**Work required**
Every entry in the data is to be written out exactly; no picture belongs in the copy.

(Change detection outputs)
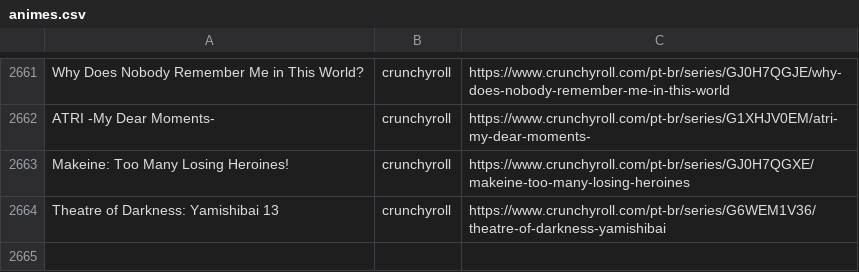
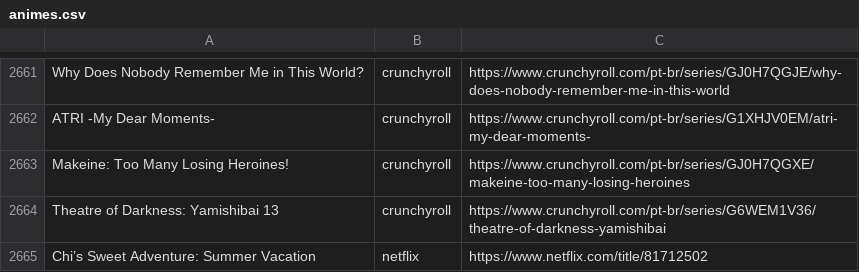
Before and after one commit to SantosThiago/Aniwatch_site, a CSV file: animes.csv, drawn as a sheet; only a part is shown, gaps mark what is left out.

```diff
--- a/animes.csv
+++ b/animes.csv
@@ -2664 +2664,2 @@ Makeine: Too Many Losing Heroines!,crunchyroll,https://www.crunchyroll.com/pt-br
 Theatre of Darkness: Yamishibai 13,crunchyroll,https://www.crunchyroll.com/pt-br/series/G6WEM1V36/theatre-of-darkness-yamishibai
+Chi’s Sweet Adventure: Summer Vacation,netflix,https://www.netflix.com/title/81712502
```
Also changed, not shown: 1 other file.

**Result**
Before and after one commit to SantosThiago/Aniwatch_site, a CSV file: animes.csv, drawn as a sheet; only a part is shown, gaps mark what is left out.

```diff
--- a/animes.csv
+++ b/animes.csv
@@ -2664 +2664,2 @@ Makeine: Too Many Losing Heroines!,crunchyroll,https://www.crunchyroll.com/pt-br
 Theatre of Darkness: Yamishibai 13,crunchyroll,https://www.crunchyroll.com/pt-br/series/G6WEM1V36/theatre-of-darkness-yamishibai
+Chi’s Sweet Adventure: Summer Vacation,netflix,https://www.netflix.com/title/81712502
```
Also changed, not shown: 1 other file.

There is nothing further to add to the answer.